BRIEF
Only the lines with "will" in the entries below belong in the answer; please copy them.

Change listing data
----
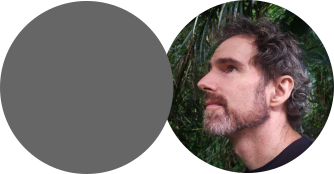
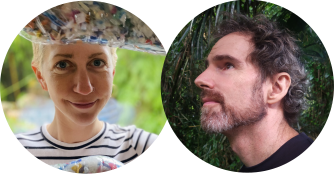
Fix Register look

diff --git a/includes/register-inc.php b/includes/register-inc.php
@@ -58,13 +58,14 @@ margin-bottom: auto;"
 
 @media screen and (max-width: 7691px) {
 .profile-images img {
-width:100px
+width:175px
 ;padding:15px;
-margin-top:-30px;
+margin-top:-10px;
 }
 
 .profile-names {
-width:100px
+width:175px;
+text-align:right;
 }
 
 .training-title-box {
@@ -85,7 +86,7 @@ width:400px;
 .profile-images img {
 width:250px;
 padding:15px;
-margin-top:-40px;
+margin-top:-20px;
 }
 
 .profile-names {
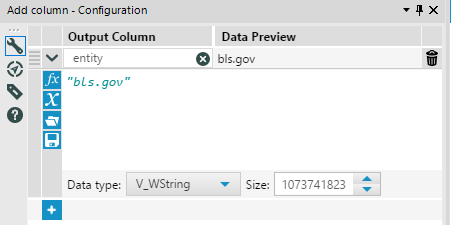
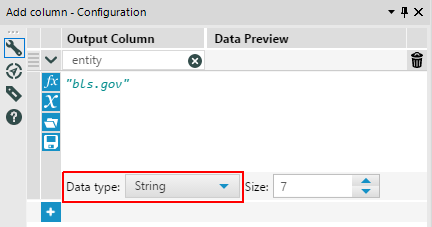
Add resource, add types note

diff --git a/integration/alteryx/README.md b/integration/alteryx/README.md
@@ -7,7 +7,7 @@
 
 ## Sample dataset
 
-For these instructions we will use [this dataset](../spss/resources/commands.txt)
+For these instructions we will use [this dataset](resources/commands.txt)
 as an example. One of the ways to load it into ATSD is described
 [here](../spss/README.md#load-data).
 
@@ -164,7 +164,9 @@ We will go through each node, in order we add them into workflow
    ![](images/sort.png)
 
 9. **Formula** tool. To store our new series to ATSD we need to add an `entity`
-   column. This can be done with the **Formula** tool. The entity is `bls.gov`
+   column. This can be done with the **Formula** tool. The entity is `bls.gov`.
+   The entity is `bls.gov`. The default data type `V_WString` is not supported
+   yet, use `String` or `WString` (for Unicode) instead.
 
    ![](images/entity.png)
----
ANSWER FOR THIS EXERCISE
-For these instructions we will use [this dataset](../spss/resources/commands.txt)
+For these instructions we will use [this dataset](resources/commands.txt)
@@ -164,7 +164,9 @@ We will go through each node, in order we add them into workflow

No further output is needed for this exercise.